§ **ACTIVITY**:
Make an exact copy of the lines from the top of the entries below through the line with "Also changed, not shown: 2 other files.". Leave all pictures out.

§ **THE RECORDS**:
━━━━━━━━━━━━━━━━━━━━

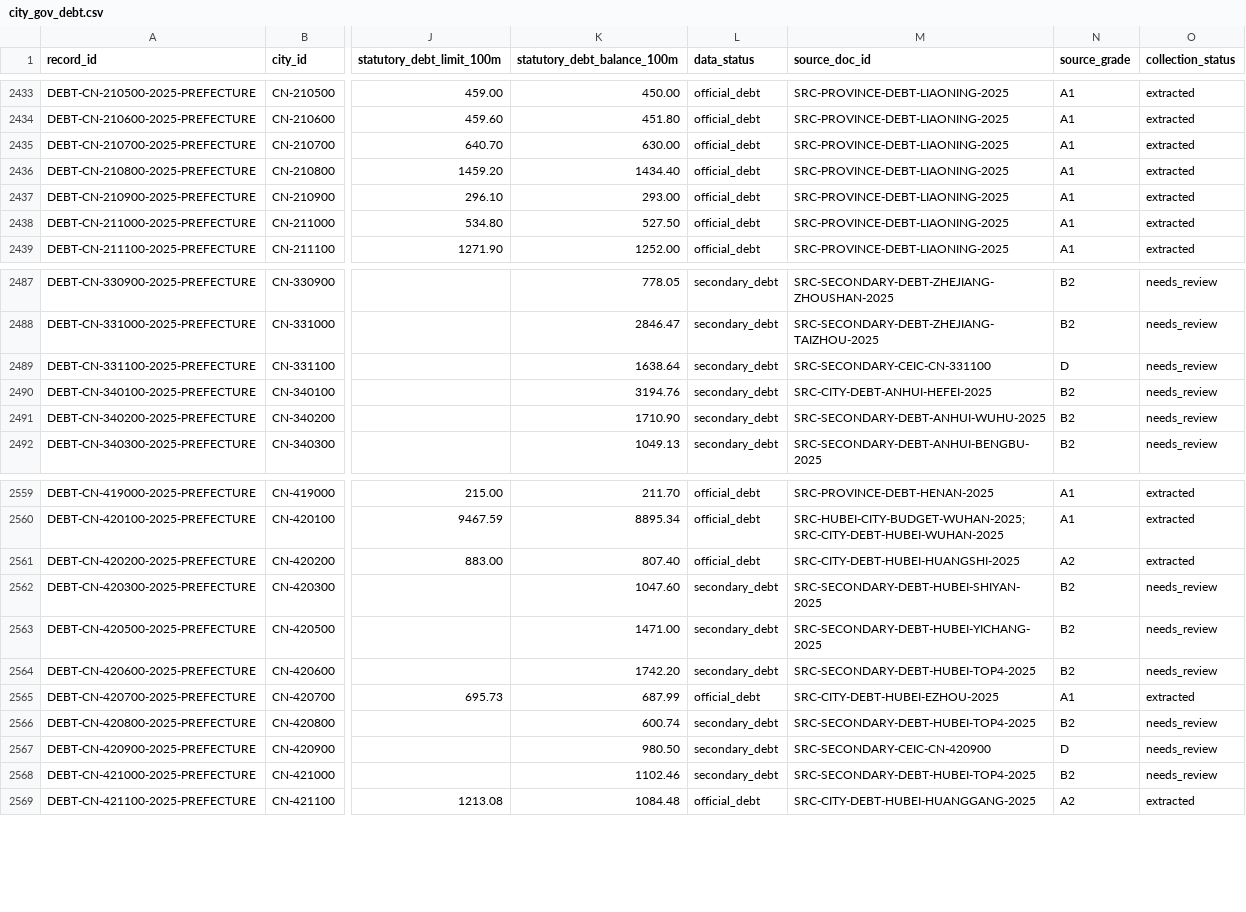
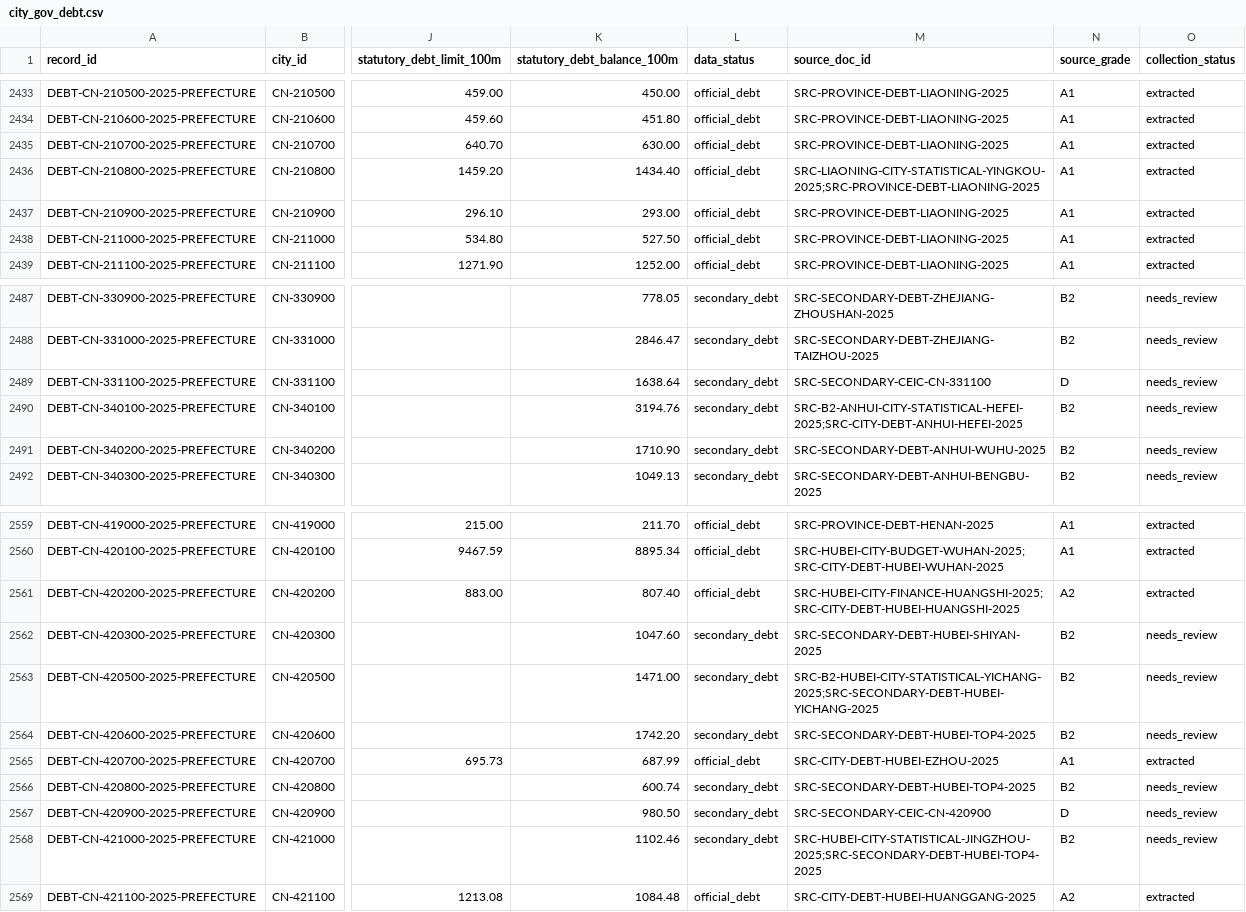
Before and after one commit to chenfei2008c/china-local-debt-atlas, a CSV file: outputs/national_prefecture_panel_2018_2026/city_gov_debt.csv, drawn as a sheet; only a part is shown, gaps mark what is left out; the diff names each change by its address in the sheet, - before the commit and + after, or states it on an @@ line.

```diff
--- a/outputs/national_prefecture_panel_2018_2026/city_gov_debt.csv
+++ b/outputs/national_prefecture_panel_2018_2026/city_gov_debt.csv
-M2436 (source_doc_id): SRC-PROVINCE-DEBT-LIAONING-2025
+M2436 (source_doc_id): SRC-LIAONING-CITY-STATISTICAL-YINGKOU-2025;SRC-PROVINCE-DEBT-LIAONING-2025
-M2490 (source_doc_id): SRC-CITY-DEBT-ANHUI-HEFEI-2025
+M2490 (source_doc_id): SRC-B2-ANHUI-CITY-STATISTICAL-HEFEI-2025;SRC-CITY-DEBT-ANHUI-HEFEI-2025
-M2561 (source_doc_id): SRC-CITY-DEBT-HUBEI-HUANGSHI-2025
+M2561 (source_doc_id): SRC-HUBEI-CITY-FINANCE-HUANGSHI-2025;SRC-CITY-DEBT-HUBEI-HUANGSHI-2025
-M2563 (source_doc_id): SRC-SECONDARY-DEBT-HUBEI-YICHANG-2025
+M2563 (source_doc_id): SRC-B2-HUBEI-CITY-STATISTICAL-YICHANG-2025;SRC-SECONDARY-DEBT-HUBEI-YICHANG-2025
-M2568 (source_doc_id): SRC-SECONDARY-DEBT-HUBEI-TOP4-2025
+M2568 (source_doc_id): SRC-HUBEI-CITY-STATISTICAL-JINGZHOU-2025;SRC-SECONDARY-DEBT-HUBEI-TOP4-2025
```
Also changed, not shown: outputs/national_prefecture_panel_2018_2026/missing_data_summary.csv, 21 other files.
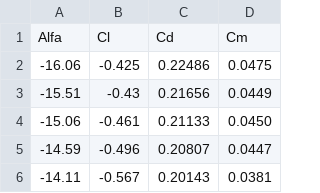
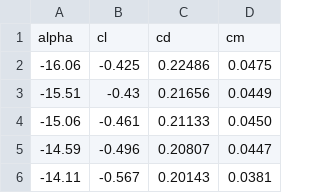
Before and after one commit to cespinosg/BEM, a CSV file: polar-DU95W180.csv, drawn as a sheet; only a part is shown.

```diff
--- a/polar-DU95W180.csv
+++ b/polar-DU95W180.csv
@@ -1,2 +1,2 @@
-Alfa,Cl,Cd,Cm
+alpha,cl,cd,cm
 -16.06,-0.425,0.22486,0.0475
```
Also changed, not shown: 2 other files.
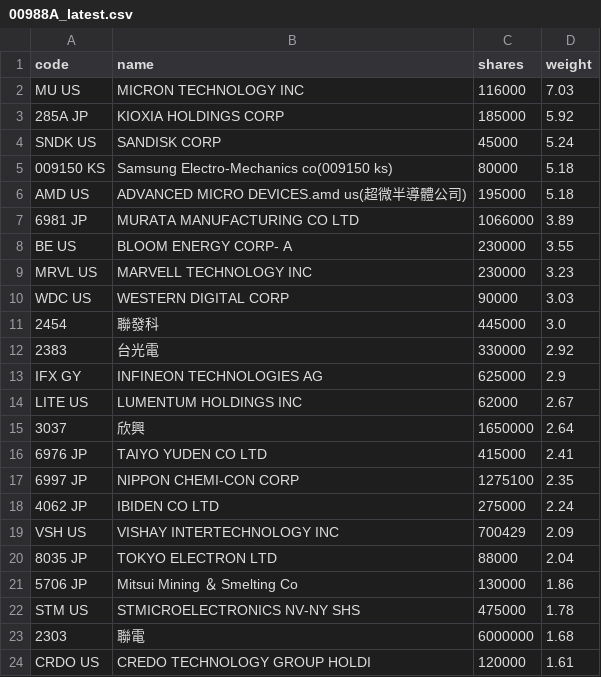
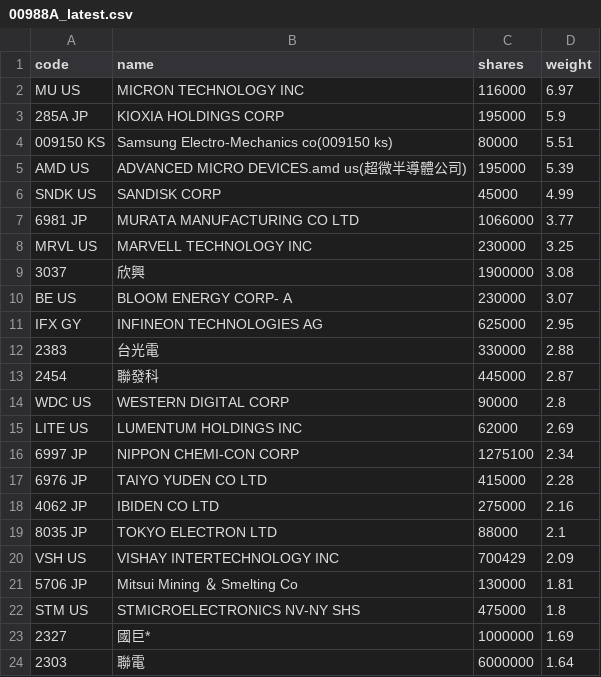
Before and after one commit to 4ru1013/united-etf-00988a-portfolio, a CSV file: data/out/holdings/00988A_latest.csv, drawn as a sheet; only a part is shown; the diff covers the shown part only.

```diff
--- a/data/out/holdings/00988A_latest.csv
+++ b/data/out/holdings/00988A_latest.csv
@@ -1,24 +1,24 @@
 code,name,shares,weight
-MU US,MICRON TECHNOLOGY INC,116000,7.03
-285A JP,KIOXIA HOLDINGS CORP,185000,5.92
-SNDK US,SANDISK CORP,45000,5.24
-009150 KS,Samsung Electro-Mechanics co(009150 ks),80000,5.18
-AMD US,ADVANCED MICRO DEVICES.amd us(超微半導體公司),195000,5.18
-6981 JP,MURATA MANUFACTURING CO LTD,1066000,3.89
-BE US,BLOOM ENERGY CORP- A,230000,3.55
-MRVL US,MARVELL TECHNOLOGY INC,230000,3.23
-WDC US,WESTERN DIGITAL CORP,90000,3.03
-2454,聯發科,445000,3.0
-2383,台光電,330000,2.92
-IFX GY,INFINEON TECHNOLOGIES AG,625000,2.9
-LITE US,LUMENTUM HOLDINGS INC,62000,2.67
-3037,欣興,1650000,2.64
-6976 JP,TAIYO YUDEN CO LTD,415000,2.41
-6997 JP,NIPPON CHEMI-CON CORP,1275100,2.35
-4062 JP,IBIDEN CO LTD,275000,2.24
+MU US,MICRON TECHNOLOGY INC,116000,6.97
+285A JP,KIOXIA HOLDINGS CORP,195000,5.9
+009150 KS,Samsung Electro-Mechanics co(009150 ks),80000,5.51
+AMD US,ADVANCED MICRO DEVICES.amd us(超微半導體公司),195000,5.39
+SNDK US,SANDISK CORP,45000,4.99
+6981 JP,MURATA MANUFACTURING CO LTD,1066000,3.77
+MRVL US,MARVELL TECHNOLOGY INC,230000,3.25
+3037,欣興,1900000,3.08
+BE US,BLOOM ENERGY CORP- A,230000,3.07
+IFX GY,INFINEON TECHNOLOGIES AG,625000,2.95
+2383,台光電,330000,2.88
+2454,聯發科,445000,2.87
+WDC US,WESTERN DIGITAL CORP,90000,2.8
+LITE US,LUMENTUM HOLDINGS INC,62000,2.69
+6997 JP,NIPPON CHEMI-CON CORP,1275100,2.34
+6976 JP,TAIYO YUDEN CO LTD,415000,2.28
+4062 JP,IBIDEN CO LTD,275000,2.16
+8035 JP,TOKYO ELECTRON LTD,88000,2.1
 VSH US,VISHAY INTERTECHNOLOGY INC,700429,2.09
-8035 JP,TOKYO ELECTRON LTD,88000,2.04
-5706 JP,Mitsui Mining ＆ Smelting Co,130000,1.86
-STM US,STMICROELECTRONICS NV-NY SHS,475000,1.78
-2303,聯電,6000000,1.68
-CRDO US,CREDO TECHNOLOGY GROUP HOLDI,120000,1.61
+5706 JP,Mitsui Mining ＆ Smelting Co,130000,1.81
+STM US,STMICROELECTRONICS NV-NY SHS,475000,1.8
+2327,國巨*,1000000,1.69
+2303,聯電,6000000,1.64
```
Also changed, not shown: 8 added rows, 7 removed rows and 13 edited cells elsewhere in this file, 4 other files.
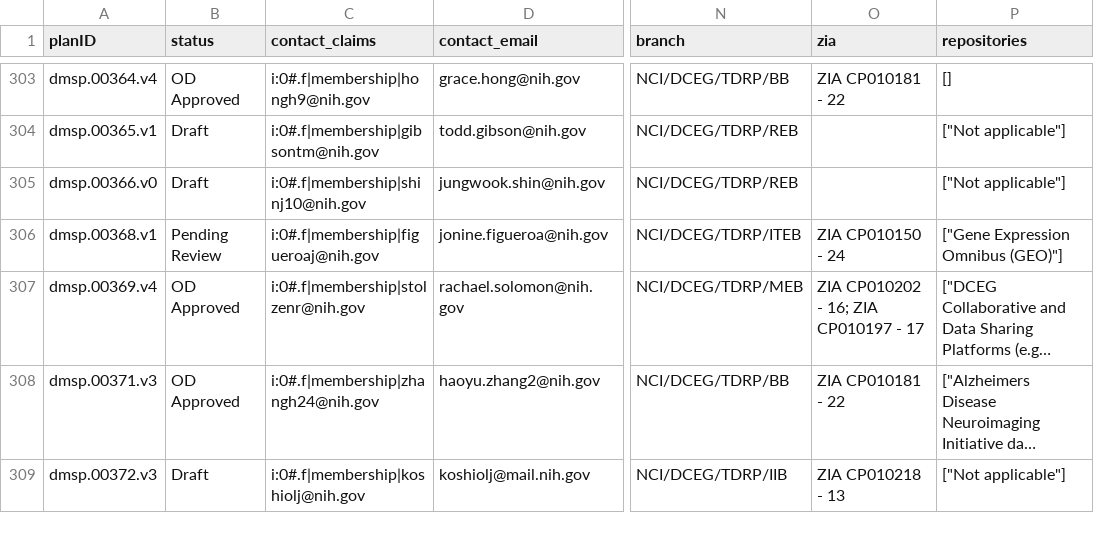
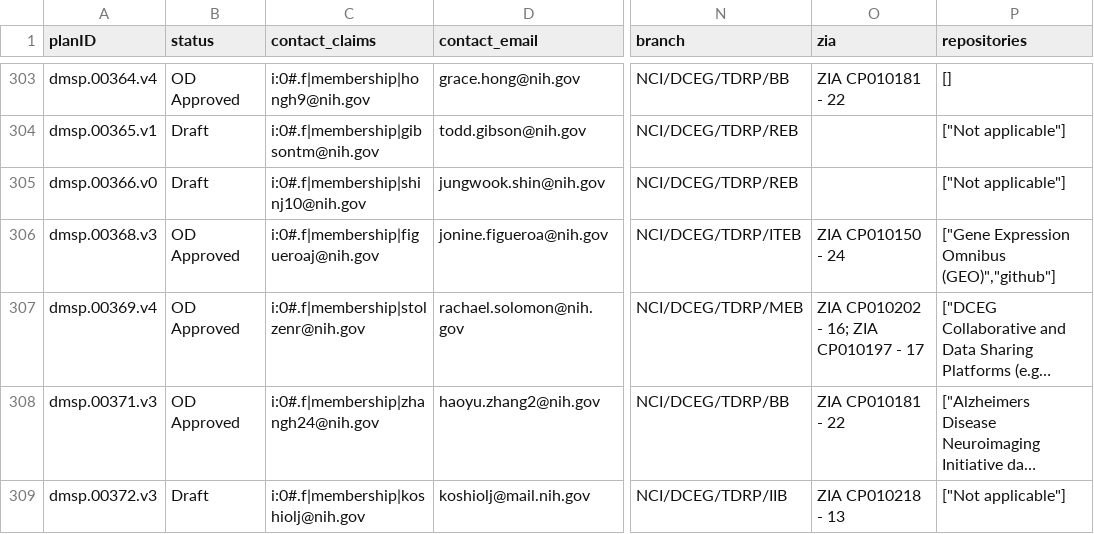
Before and after one commit to episphere/dataplatform, a CSV file: imports/dmsp_output.csv, drawn as a sheet; only a part is shown, gaps mark what is left out; long unchanged cells end in …; the diff covers the shown part only; the diff names each change by its address in the sheet, - before the commit and + after, or states it on an @@ line.

Commit message:
Update dmsp_output.csv

```diff
--- a/imports/dmsp_output.csv
+++ b/imports/dmsp_output.csv
-A306 (planID): dmsp.00368.v1
+A306 (planID): dmsp.00368.v3
-B306 (status): Pending Review
+B306 (status): OD Approved
-P306 (repositories): ["Gene Expression Omnibus (GEO)"]
+P306 (repositories): ["Gene Expression Omnibus (GEO)","github"]
```
Also changed, not shown: 1 added row and 20 edited cells elsewhere in this file.
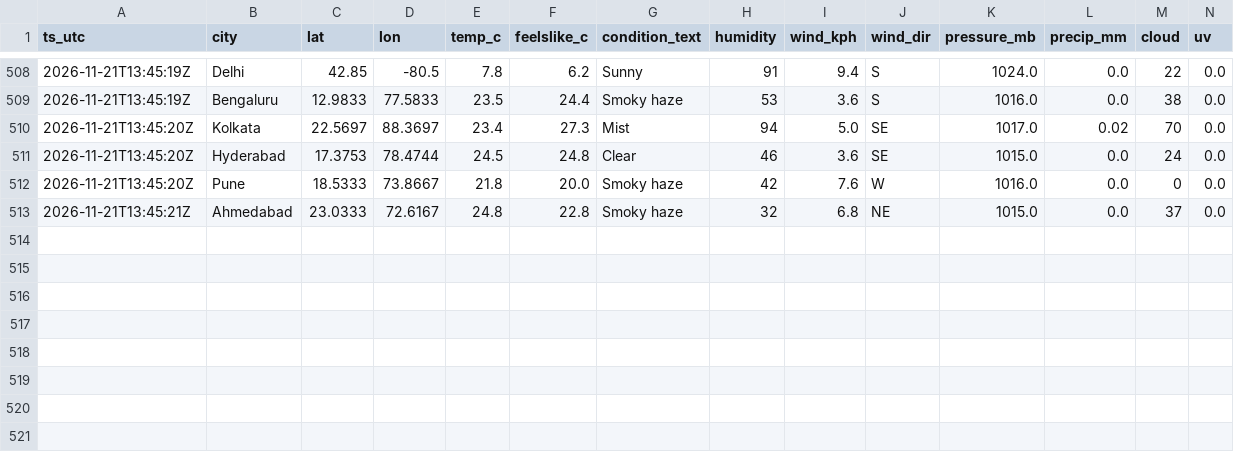
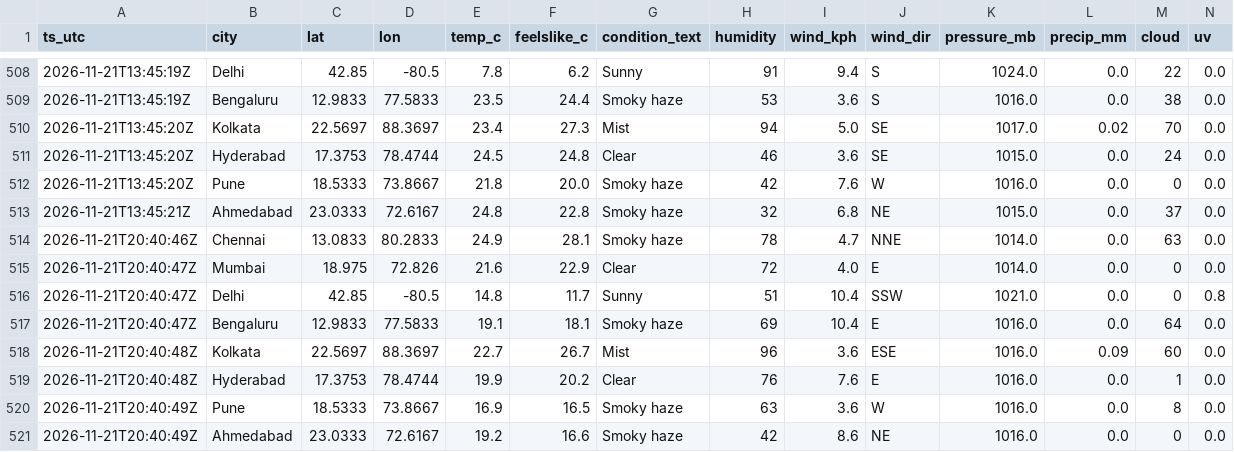
Before and after one commit to anwarmohammedbasha/weather-api-fetch, a CSV file: data/weather_india_2026_11.csv, drawn as a sheet; only a part is shown, gaps mark what is left out; rows hold the shown columns only; the diff names each change by its address in the sheet, - before the commit and + after, or states it on an @@ line.

```diff
--- a/data/weather_india_2026_11.csv
+++ b/data/weather_india_2026_11.csv
+row 514: 2026-11-21T20:40:46Z | Chennai | 13.0833 | 80.2833 | 24.9 | 28.1 | Smoky haze | 78 | 4.7 | NNE | 1014.0 | 0.0 | 63 | 0.0
+row 515: 2026-11-21T20:40:47Z | Mumbai | 18.975 | 72.826 | 21.6 | 22.9 | Clear | 72 | 4.0 | E | 1014.0 | 0.0 | 0 | 0.0
+row 516: 2026-11-21T20:40:47Z | Delhi | 42.85 | -80.5 | 14.8 | 11.7 | Sunny | 51 | 10.4 | SSW | 1021.0 | 0.0 | 0 | 0.8
+row 517: 2026-11-21T20:40:47Z | Bengaluru | 12.9833 | 77.5833 | 19.1 | 18.1 | Smoky haze | 69 | 10.4 | E | 1016.0 | 0.0 | 64 | 0.0
+row 518: 2026-11-21T20:40:48Z | Kolkata | 22.5697 | 88.3697 | 22.7 | 26.7 | Mist | 96 | 3.6 | ESE | 1016.0 | 0.09 | 60 | 0.0
+row 519: 2026-11-21T20:40:48Z | Hyderabad | 17.3753 | 78.4744 | 19.9 | 20.2 | Clear | 76 | 7.6 | E | 1016.0 | 0.0 | 1 | 0.0
+row 520: 2026-11-21T20:40:49Z | Pune | 18.5333 | 73.8667 | 16.9 | 16.5 | Smoky haze | 63 | 3.6 | W | 1016.0 | 0.0 | 8 | 0.0
+row 521: 2026-11-21T20:40:49Z | Ahmedabad | 23.0333 | 72.6167 | 19.2 | 16.6 | Smoky haze | 42 | 8.6 | NE | 1016.0 | 0.0 | 0 | 0.0
```
Also changed, not shown: 8 other files.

━━━━━━━━━━━━━━━━━━━━

§ **RESULT OF THE TASK**:
Before and after one commit to chenfei2008c/china-local-debt-atlas, a CSV file: outputs/national_prefecture_panel_2018_2026/city_gov_debt.csv, drawn as a sheet; only a part is shown, gaps mark what is left out; the diff names each change by its address in the sheet, - before the commit and + after, or states it on an @@ line.

```diff
--- a/outputs/national_prefecture_panel_2018_2026/city_gov_debt.csv
+++ b/outputs/national_prefecture_panel_2018_2026/city_gov_debt.csv
-M2436 (source_doc_id): SRC-PROVINCE-DEBT-LIAONING-2025
+M2436 (source_doc_id): SRC-LIAONING-CITY-STATISTICAL-YINGKOU-2025;SRC-PROVINCE-DEBT-LIAONING-2025
-M2490 (source_doc_id): SRC-CITY-DEBT-ANHUI-HEFEI-2025
+M2490 (source_doc_id): SRC-B2-ANHUI-CITY-STATISTICAL-HEFEI-2025;SRC-CITY-DEBT-ANHUI-HEFEI-2025
-M2561 (source_doc_id): SRC-CITY-DEBT-HUBEI-HUANGSHI-2025
+M2561 (source_doc_id): SRC-HUBEI-CITY-FINANCE-HUANGSHI-2025;SRC-CITY-DEBT-HUBEI-HUANGSHI-2025
-M2563 (source_doc_id): SRC-SECONDARY-DEBT-HUBEI-YICHANG-2025
+M2563 (source_doc_id): SRC-B2-HUBEI-CITY-STATISTICAL-YICHANG-2025;SRC-SECONDARY-DEBT-HUBEI-YICHANG-2025
-M2568 (source_doc_id): SRC-SECONDARY-DEBT-HUBEI-TOP4-2025
+M2568 (source_doc_id): SRC-HUBEI-CITY-STATISTICAL-JINGZHOU-2025;SRC-SECONDARY-DEBT-HUBEI-TOP4-2025
```
Also changed, not shown: outputs/national_prefecture_panel_2018_2026/missing_data_summary.csv, 21 other files.
Before and after one commit to cespinosg/BEM, a CSV file: polar-DU95W180.csv, drawn as a sheet; only a part is shown.

```diff
--- a/polar-DU95W180.csv
+++ b/polar-DU95W180.csv
@@ -1,2 +1,2 @@
-Alfa,Cl,Cd,Cm
+alpha,cl,cd,cm
 -16.06,-0.425,0.22486,0.0475
```
Also changed, not shown: 2 other files.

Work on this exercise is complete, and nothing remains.